SoTL

What is the Scholarship of Teaching & Learning (SoTL)?

The Scholarship of Teaching and Learning (SoTL) uses discovery, reflection, and evidence-based methods to research effective teaching and student learning. These findings are peer reviewed and publicly disseminated in an ongoing cycle of systematic inquiry into classroom practices.

Different research methods and arguments can be used to demonstrate student learning, though they vary in the strength of evidence they can provide. Deductive arguments and experimental methods generally provide stronger evidence of learning than inductive arguments and case studies, though combining methods can capitalize on the advantages of each. Any of these can be effective SoTL methods.

The tools and resources in this website are designed to clarify different research methods and provide a spectrum of choices for designing and implementing SoTL projects.

Other SoTL Definitions
See how other institutions define SoTL.

How is SoTL Useful for Me?
Information on how engaging in SoTL research can help with your research, teaching, and career goals.

Kinds of SoTL Projects
An article that categorizes, lists and describes the different kinds of SoTL projects that could be done.

SoTL Topics
A list of topics that SoTL projects could be based on.

Faculty Center SoTL Library
Additional reference materials on SoTL topics including those available at the Faculty Center for Teaching and Learning.

Carnegie SoTL Tutorial
PowerPoint presentation from the Carnegie Foundation and the University of Indiana-Bloomington, covering SoTL descriptions, definitions, parameters, scope, examples, methodologies, and publication ideas.

National Survey of Student Engagement (NSSE)

Files and documents from NSSE focus groups at UCF.

 

Faculty Spotlight View Other Award Winners

Ray Sturm
College of Business Administration Ray   Sturm As an educator, I am simultaneously on two joint and inseparable missions. I am on a mission to serve the students by transforming their lives through the imparting of knowledge and the modeling of intellectual curiosity, but I’m also on a mission to serve the community at large by sending them intelligent, ...

Cynthia Hutchinson
College of Education Cynthia      Hutchinson I am a follower of Leo Buscaglia who prefers the term "educator" to "teacher." He explains that "educator" comes from the Latin term, "educare," which means to tend or support the growth of another. That is the role I hope to play in the lives of my students. I am careful to follow A. Bronson Alcott's ...

Gary Nichols
College of Business Administration Gary Nichols I have always maintained that it is my role to facilitate the learning of "my students." I use the term "my students" to indicate the ownership I take in the process of learning.

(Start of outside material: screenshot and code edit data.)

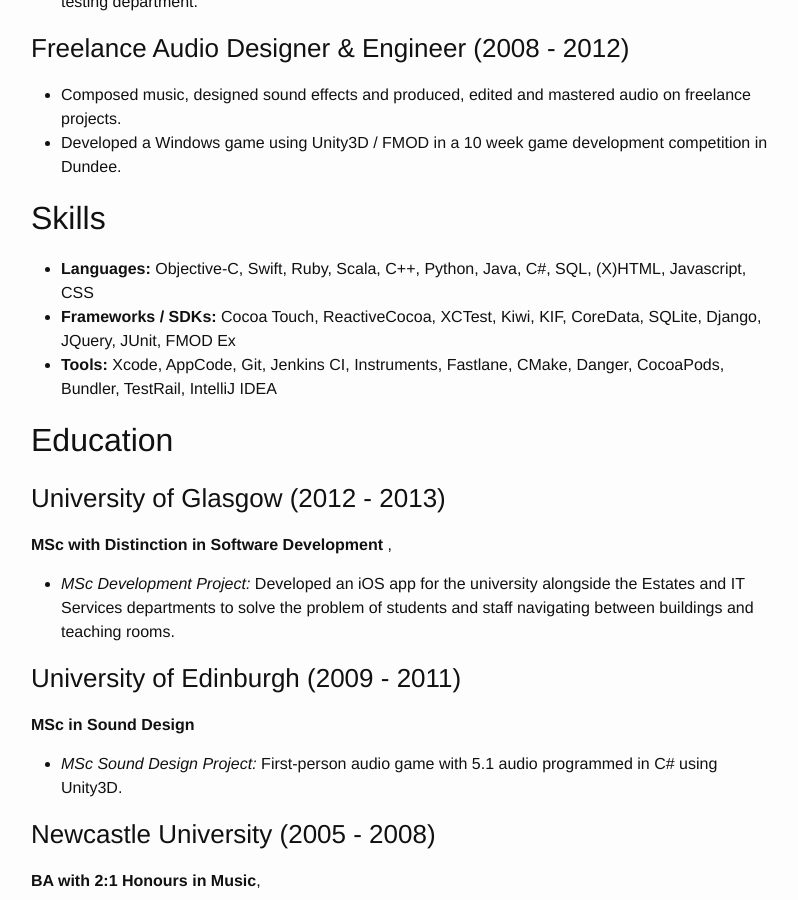
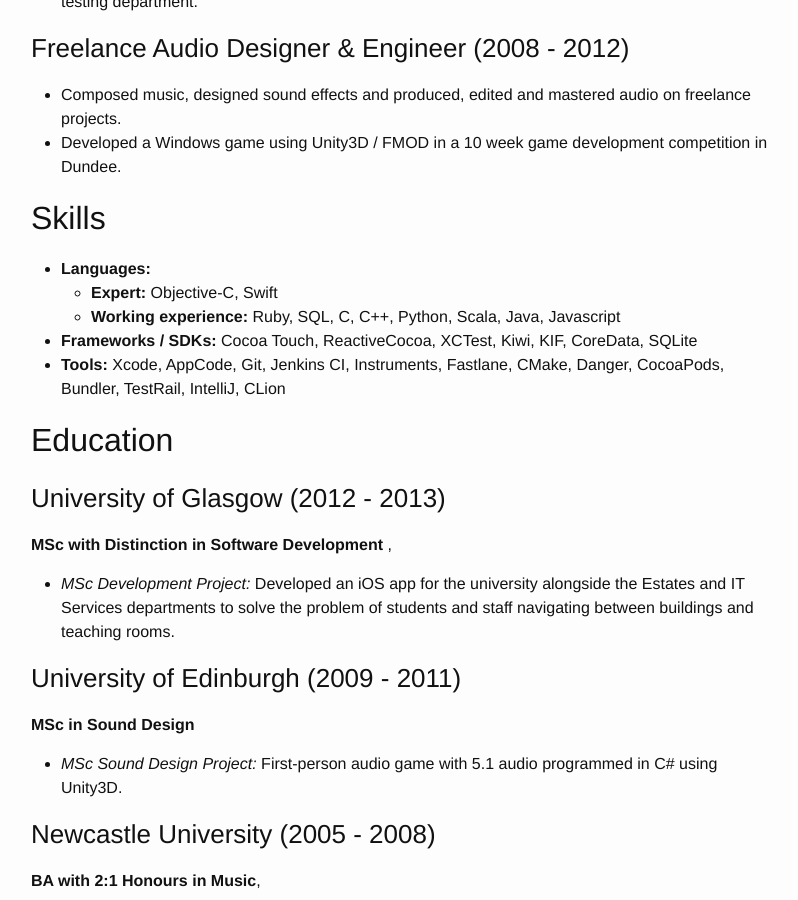
Before and after one commit to graeme/graeme.github.io, a Jekyll site: the page built from cv.md, in a window 1280 px wide and 900 px high, scrolled down 1059 px. Shown: the whole window, without its empty margins (239-1037 px from the left). Built offline with Jekyll 4.4.1, drawn with Linux system fonts in a browser that asks for light colours.

Commit message:
Separate expert and working experience languages

```diff
--- a/cv.md
+++ b/cv.md
@@ -40,10 +40,11 @@ Previously part of the Listening team, working primarily on:
 - Developed a Windows game using Unity3D / FMOD in a 10 week game development competition in Dundee.
 
 ## Skills
-- **Languages:** Objective-C, Swift, Ruby, Scala, C++, Python, Java, C#, SQL, (X)HTML, Javascript, CSS
-- **Frameworks / SDKs:** Cocoa Touch, ReactiveCocoa, XCTest, Kiwi, KIF, CoreData, SQLite, Django, JQuery,
-JUnit, FMOD Ex
-- **Tools:** Xcode, AppCode, Git, Jenkins CI, Instruments, Fastlane, CMake, Danger, CocoaPods, Bundler, TestRail, IntelliJ IDEA
+- **Languages:**
+  - **Expert:** Objective-C, Swift
+  - **Working experience:** Ruby, SQL, C, C++, Python, Scala, Java, Javascript
+- **Frameworks / SDKs:** Cocoa Touch, ReactiveCocoa, XCTest, Kiwi, KIF, CoreData, SQLite
+- **Tools:** Xcode, AppCode, Git, Jenkins CI, Instruments, Fastlane, CMake, Danger, CocoaPods, Bundler, TestRail, IntelliJ, CLion
 
 ## Education
 
```
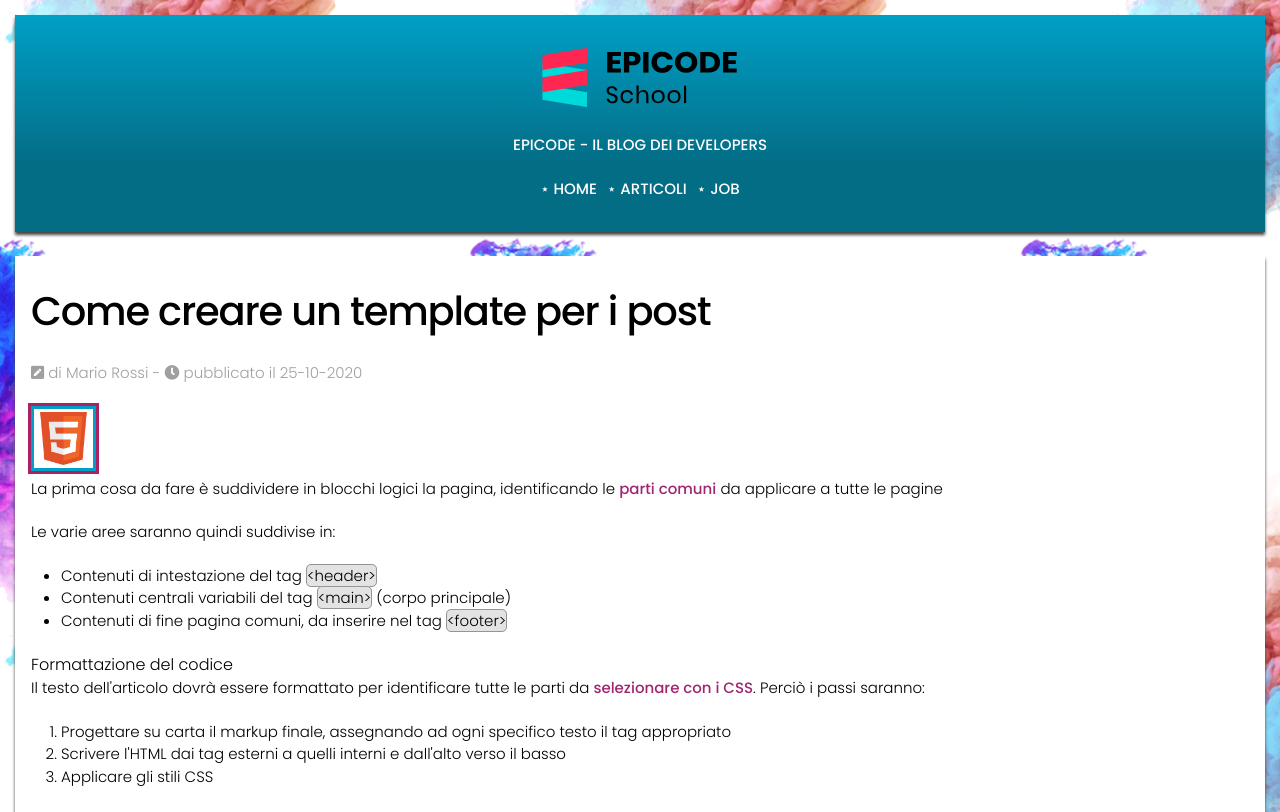
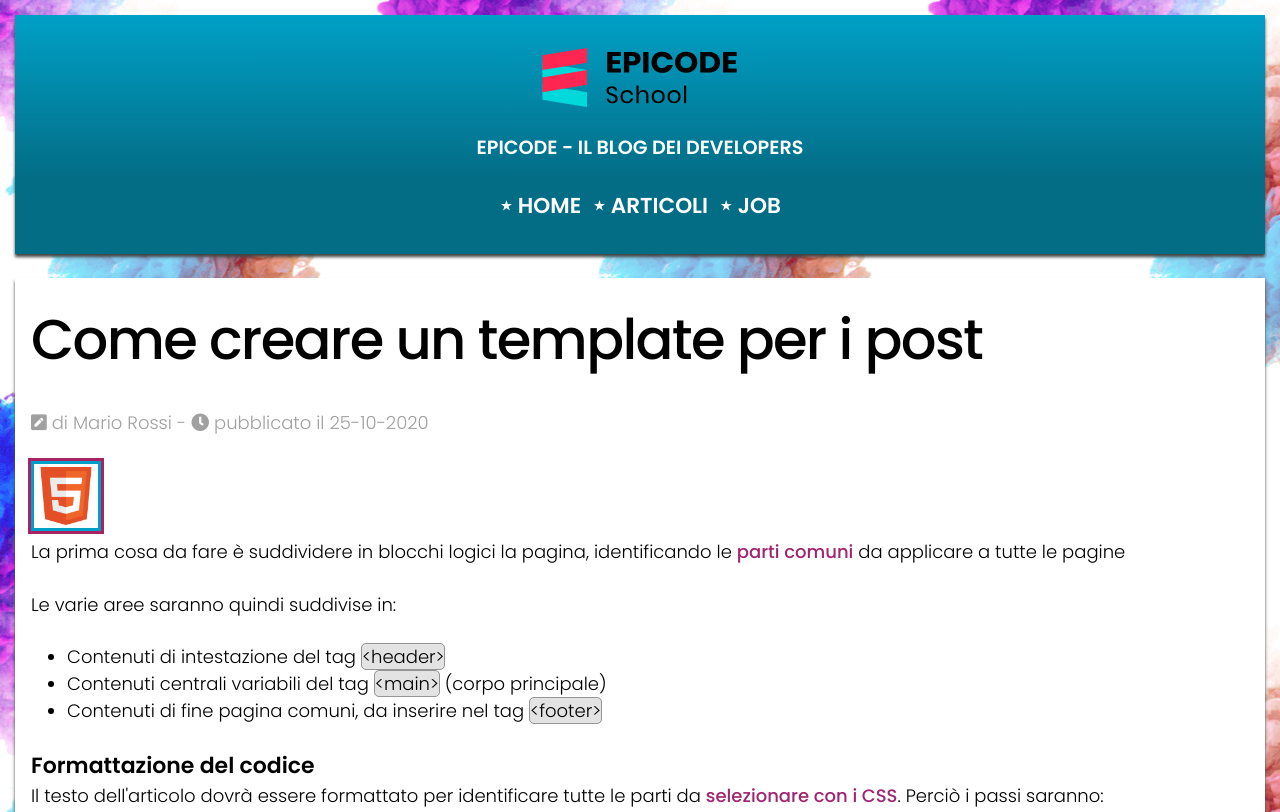
Before and after one commit to rempairamore/ifoa-week-5, a plain HTML site: page S5-L1/ARTICOLO/index.html in a window 1280 px wide. Shown: the top 812 px of the page. Drawn offline with Linux system fonts and the light colour scheme.

Commit message:
adding medium size

```diff
--- a/S5-L1/ARTICOLO/assets/css/style.css
+++ b/S5-L1/ARTICOLO/assets/css/style.css
@@ -211,3 +211,45 @@ footer a {
     color: fuchsia;
     font-weight: 500;
 }
+
+
+/* MEDIA QUERY */
+
+@media only screen and (min-width: 577px) {
+    div img + p, header nav ul li a {
+        font-weight: 600;
+        font-size: 1.2em;
+    }
+    article > h1 {
+        font-size: 3.5em;
+        line-height: 6rem;
+    }
+    #html_logo {
+        width: 7rem;
+    }
+    p, address, ul, ol, dl, blockquote {
+        margin-bottom: 1.4em;
+        font-weight: 300;
+        font-size: 1.8rem;
+    }
+    article h2 {
+        font-size: 2.2rem;
+        font-weight: 600;
+    }
+    article table {
+        margin: 8rem auto;
+        width: 70%;
+    }
+    a {
+        font-weight: 500;
+    }
+    input {
+        width: 70%;
+    }
+    form fieldset button {
+        width: 18%;
+    }
+    form fieldset input, form fieldset button {
+        height: 4.2rem;
+    }
+}
```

The old adage that you can lead a horse to water, but you can't make it drink is applicable to note. Students enroll in my class, but I ...